Knowledge Management System (KM System) refers to a (generally IT based) system for managing knowledge in organizations, supporting creation, capture, storage and dissemination of information. It can comprise a part (neither necessary or sufficient) of a Knowledge Management initiative. Knowledge Management Systems (KMS) are technologies that support Knowledge Management (KM) in organizations, specifically - knowledge generation, codification, and transfer (Ruggles, 1997). The use of KM in organizations is now widely recognized and expected to be an important part of organizational practices in the future. The idea of a KM system is to enable employees to have ready access to the organization's based documented of facts, sources of information, and solutions. For example a typical claim justifying the creation of a KM system might run something like this: an engineer could know the metallurgical composition of an alloy that reduces sound in gear systems. Sharing this information organization wide can lead to more effective engine design and it could also lead to ideas for new or improved equipment. A KM system could be any of the following:

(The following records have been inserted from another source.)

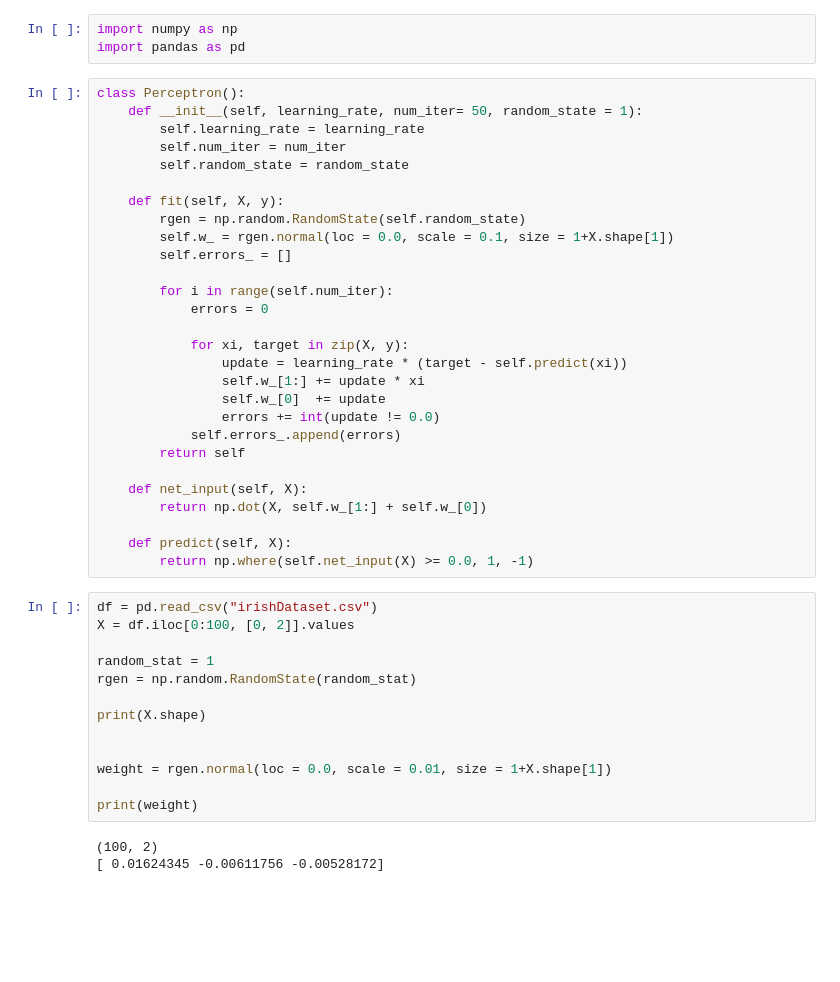
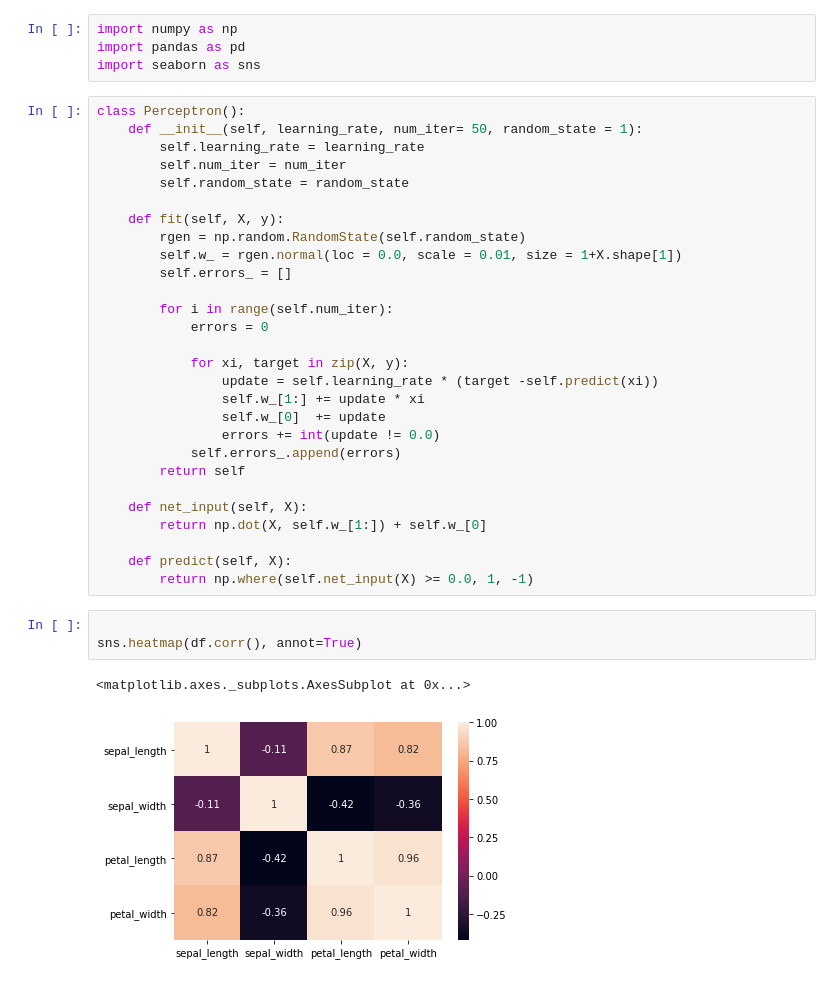
Before and after one commit to emrahsariboz/Machine-learning-portfolio, a Jupyter notebook: Week 3/Perceptron.ipynb, the cells around one changed output. Saved outputs shown, nothing was run; the diff lists cells and outputs as text; blank space fills up the shorter version.

```diff
--- a/Week 3/Perceptron.ipynb
+++ b/Week 3/Perceptron.ipynb
@@ -1,6 +1,7 @@
 # %%
 import numpy as np
 import pandas as pd
+import seaborn as sns
 # %%
 class Perceptron():
     def __init__(self, learning_rate, num_iter= 50, random_state = 1):
@@ -10,14 +11,14 @@ class Perceptron():
 
     def fit(self, X, y):
         rgen = np.random.RandomState(self.random_state)
-        self.w_ = rgen.normal(loc = 0.0, scale = 0.1, size = 1+X.shape[1])
+        self.w_ = rgen.normal(loc = 0.0, scale = 0.01, size = 1+X.shape[1])
         self.errors_ = []
 
         for i in range(self.num_iter):
             errors = 0
 
             for xi, target in zip(X, y):
-                update = learning_rate * (target - self.predict(xi))
+                update = self.learning_rate * (target -self.predict(xi))
                 self.w_[1:] += update * xi
                 self.w_[0]  += update
                 errors += int(update != 0.0)
@@ -25,23 +26,13 @@ class Perceptron():
         return self
 
     def net_input(self, X):
-        return np.dot(X, self.w_[1:] + self.w_[0])
+        return np.dot(X, self.w_[1:]) + self.w_[0]
 
     def predict(self, X):
         return np.where(self.net_input(X) >= 0.0, 1, -1)
-# %%
-df = pd.read_csv("irishDataset.csv")
-X = df.iloc[0:100, [0, 2]].values
-
-random_stat = 1
-rgen = np.random.RandomState(random_stat)
-
-print(X.shape)
-
-
-weight = rgen.normal(loc = 0.0, scale = 0.01, size = 1+X.shape[1])
-
-print(weight)
-# %% [output]
-(100, 2)
-[ 0.01624345 -0.00611756 -0.00528172]
+# %%
+
+sns.heatmap(df.corr(), annot=True)
+# %% [output]
+<matplotlib.axes._subplots.AxesSubplot at 0x...>
+[figure, added]
```
Also changed, not shown: parts of 2 cells of this notebook.
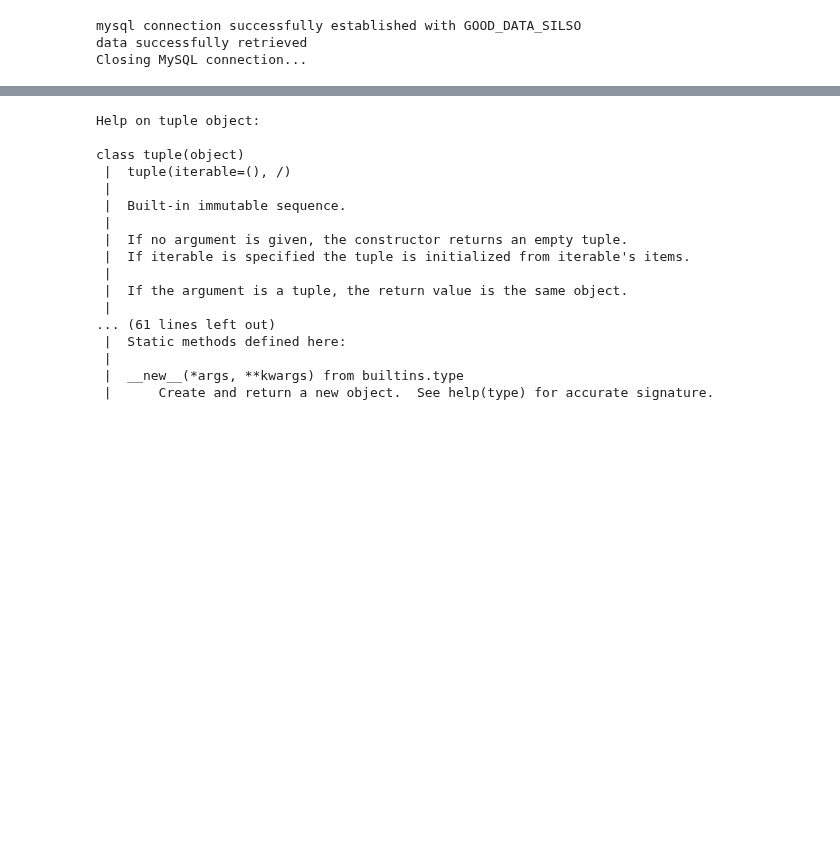
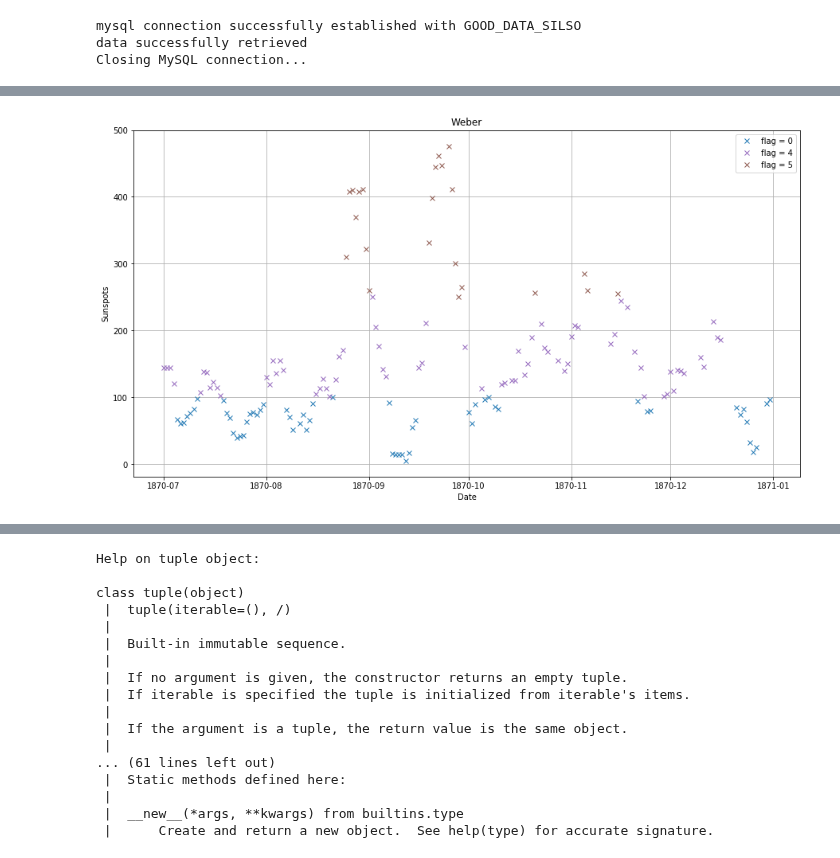
Before and after one commit to dcxSt/DATA_SILSO_HISTO_search, a Jupyter notebook: suspicious sunspots plots.ipynb, the cells around one changed output, grey strips where cells are left out. Saved outputs shown, nothing was run; the diff lists cells and outputs as text; code cells hidden in the pictures; blank space fills up the shorter version.

Commit message:
did some cool graphs, some fixing tacchini mainly and some speculation, i really want to do some plots to see if i can make some wolf numbers and group number for tachinni prior to 1880

```diff
--- a/suspicious sunspots plots.ipynb
+++ b/suspicious sunspots plots.ipynb
@@ -142,0 +48,39 @@ AttributeError: module 'time' has no attribute 'mkdate'
+# %%
+def display_seperate_flags(observer,interval=None,yaxis="Sunspots"):
+    if interval:
+        low=time.strftime(interval[0])
+        high=time.strftime(interval[1])
+
+    plt.figure(figsize=(15,8))
+    plt.title(observer)
+    plt.xlabel("Date")
+    plt.ylabel(yaxis)
+
+    x,y=[[],[],[],[],[],[],[],[],[],[]],[[],[],[],[],[],[],[],[],[],[]]#10 in each, for each flag + noflag
+    for flag_section_index in range(len(data_by_obs_seperate_flags[observer])):
+        for i in data_by_obs_seperate_flags[observer][flag_section_index]:
+            if interval:
+                date=time.strftime(str(i[1]))
+                if date<= high and date>= low:
+                    x[flag_section_index].append(i[1])
+                    y[flag_section_index].append(i[3])
+            else:
+                x[flag_section_index].append(i[1])
+                y[flag_section_index].append(i[3])
+
+    cmap = plt.get_cmap("tab10")
+    # I found cmap here
+    # https://stackoverflow.com/questions/42086276/get-default-line-colour-cycle
+
+    for flag_index in range(len(x)):
+        # only do this if there is anything inside, we don't want a huge legend when there are only 2 colors
+        if len(x[flag_index])>0:
+            plt.plot(x[flag_index],y[flag_index],"x",label="flag = "+str(flag_index),color=cmap(flag_index))
+
+    plt.grid()
+    plt.legend()
+    plt.show()
+# %%
+display_seperate_flags("Weber",interval=("1870-07","1871"))
+# %% [output]
+[figure, added]
```
Also changed, not shown: parts of 9 cells of this notebook, 3 other files.
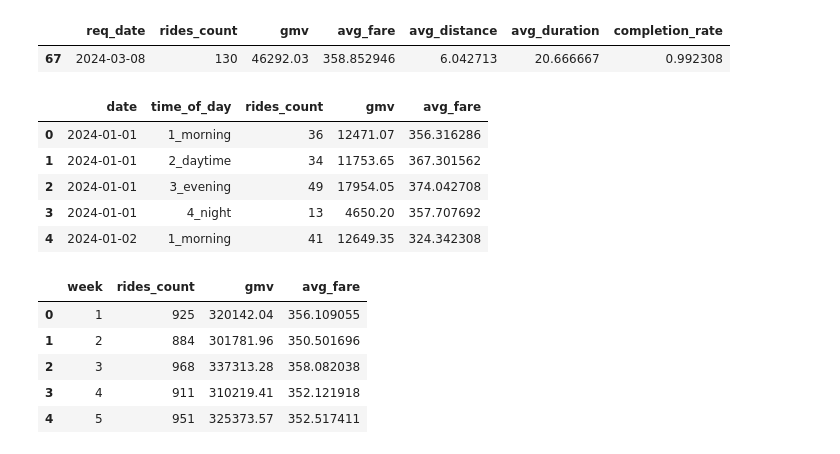
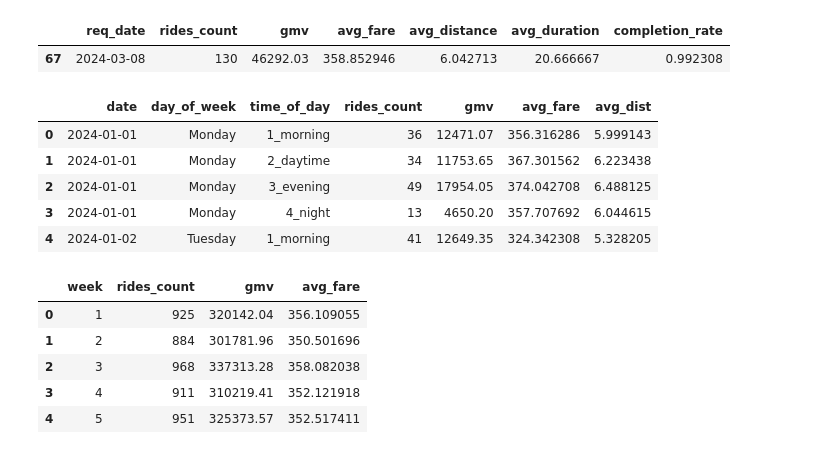
Before and after one commit to galinamaratovna2-ops/RideTech, a Jupyter notebook: RideTech_3.ipynb, the cells around one changed output. Cells and saved outputs as stored; diff of their text form; code cells hidden in the pictures.

```diff
--- a/RideTech_3.ipynb
+++ b/RideTech_3.ipynb
@@ -81,19 +81,20 @@ kpi_daily_2[kpi_daily_2['req_date'] == dt]
 |  | req_date | rides_count | gmv | avg_fare | avg_distance | avg_duration | completion_rate |
 | 67 | 2024-03-08 | 130 | 46292.03 | 358.852946 | 6.042713 | 20.666667 | 0.992308 |
 # %%
-rides_time_series_day = rides.groupby(['req_date', 'time_of_day']).agg({
+rides_time_series_day = rides.groupby(['req_date', 'req_dayw', 'time_of_day']).agg({
 'ride_id': 'count',
-'fare_amount': ['sum', 'mean']
+'fare_amount': ['sum', 'mean'],
+'distance_km' : 'mean'
 }).reset_index()
-rides_time_series_day.columns = ['date', 'time_of_day', 'rides_count', 'gmv', 'avg_fare']
+rides_time_series_day.columns = ['date', 'day_of_week', 'time_of_day', 'rides_count', 'gmv', 'avg_fare', 'avg_dist']
 rides_time_series_day.head()
 # %% [output]
-|  | date | time_of_day | rides_count | gmv | avg_fare |
-| 0 | 2024-01-01 | 1_morning | 36 | 12471.07 | 356.316286 |
-| 1 | 2024-01-01 | 2_daytime | 34 | 11753.65 | 367.301562 |
-| 2 | 2024-01-01 | 3_evening | 49 | 17954.05 | 374.042708 |
-| 3 | 2024-01-01 | 4_night | 13 | 4650.20 | 357.707692 |
-| 4 | 2024-01-02 | 1_morning | 41 | 12649.35 | 324.342308 |
+|  | date | day_of_week | time_of_day | rides_count | gmv | avg_fare | avg_dist |
+| 0 | 2024-01-01 | Monday | 1_morning | 36 | 12471.07 | 356.316286 | 5.999143 |
+| 1 | 2024-01-01 | Monday | 2_daytime | 34 | 11753.65 | 367.301562 | 6.223438 |
+| 2 | 2024-01-01 | Monday | 3_evening | 49 | 17954.05 | 374.042708 | 6.488125 |
+| 3 | 2024-01-01 | Monday | 4_night | 13 | 4650.20 | 357.707692 | 6.044615 |
+| 4 | 2024-01-02 | Tuesday | 1_morning | 41 | 12649.35 | 324.342308 | 5.328205 |
 # %%
 rides_time_series_week = rides.groupby('req_week').agg({
 'ride_id': 'count',
```
Also changed, not shown: parts of 3 cells of this notebook.
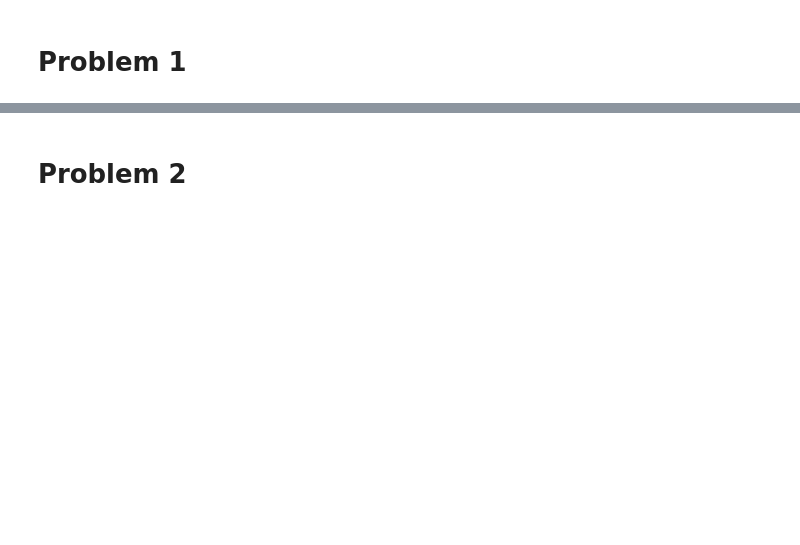
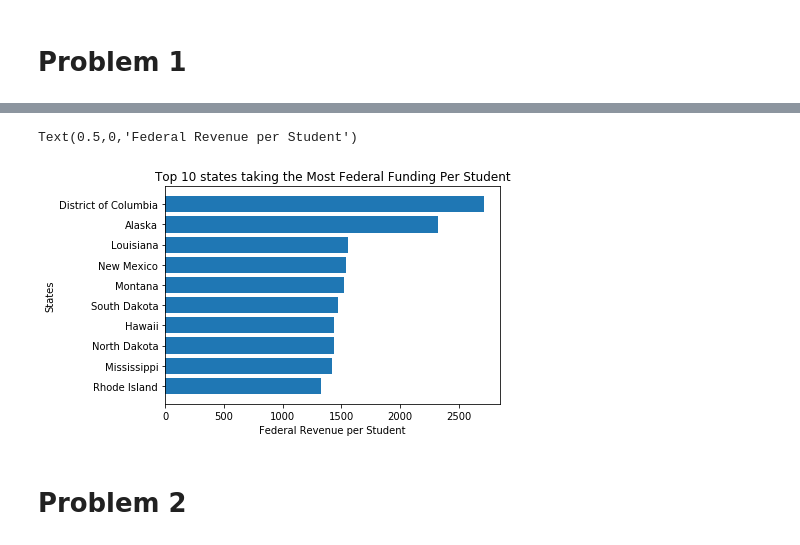
Before and after one commit to agrawal-ris/DS5500_Assignment_3, a Jupyter notebook: Rishabh_Assignment_3.ipynb, the cells around one changed output, grey strips where cells are left out. Drawn from its saved outputs; the diff is of its cells as text; code cells hidden in the pictures; blank space fills up the shorter version.

```diff
--- a/Rishabh_Assignment_3.ipynb
+++ b/Rishabh_Assignment_3.ipynb
@@ -26,2 +64,11 @@ from sklearn.metrics import r2_score
+# %%
+pS = perStud.tail(10)
+plt.barh(pS.index, pS['perStud'])
+plt.title("Top 10 states taking the Most Federal Funding Per Student")
+plt.ylabel("States")
+plt.xlabel("Federal Revenue per Student")
+# %% [output]
+Text(0.5,0,'Federal Revenue per Student')
+[figure, added]
 # %% [markdown]
 # Problem 2
```
Also changed, not shown: parts of 16 cells of this notebook, 5 other files.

1.Document based i.e. any technology that permits creation/management/sharing of formatted documents such as Lotus Notes, web, distributed databases etc. 2.Ontology/Taxonomy based: these are similar to document technologies in the sense that a system of terminologies (i.e. ontology) are used to summarize the document e.g. Author, Subj, Organization etc. as in DAML & other XML based ontologies 3.Based on AI technologies which use a customized representation scheme to represent the problem domain. 4.Provide network maps of the organization showing the flow of communication between entities and individuals 5.Increasingly social computing tools are being deployed to provide a more organic approach to creation of a KM system. KMS systems deal with information (although Knowledge Management as a discipline may extend beyond the information centric aspect of any system) so they are a class of information system and may build on, or utilize other information sources. Distinguishing features of a KMS can include: 1.Purpose: a KMS will have an explicit Knowledge Management objective of some type such as collaboration, sharing good practice or the like. 2.Context: One perspective on KMS would see knowledge is information that is meaningfully organized, accumulated and embedded in a context of creation and application. 3.Processes: KMS are developed to support and enhance knowledge-intensive processes, tasks or projects of e.g., creation, construction, identification, capturing, acquisition, selection, valuation, organization, linking, structuring, formalization, visualization, transfer, distribution, retention, maintenance, refinement, revision, evolution, accessing, retrieval and last but not least the application of knowledge, also called the knowledge life cycle. 4.Participants: Users can play the roles of active, involved participants in knowledge networks and communities fostered by KMS, although this is not necessarily the case. KMS designs are held to reflect that knowledge is developed collectively and that the “distribution” of knowledge leads to its continuous change, reconstruction and application in different contexts, by different participants with differing backgrounds and experiences. 5.Instruments: KMS support KM instruments, e.g., the capture, creation and sharing of the codifiable aspects of experience, the creation of corporate knowledge directories, taxonomies or ontologies, expertise locators, skill management systems, collaborative filtering and handling of interests used to connect people, the creation and fostering of communities or knowledge networks. A KMS offers integrated services to deploy KM instruments for networks of participants, i.e. active knowledge workers, in knowledge-intensive business processes along the entire knowledge...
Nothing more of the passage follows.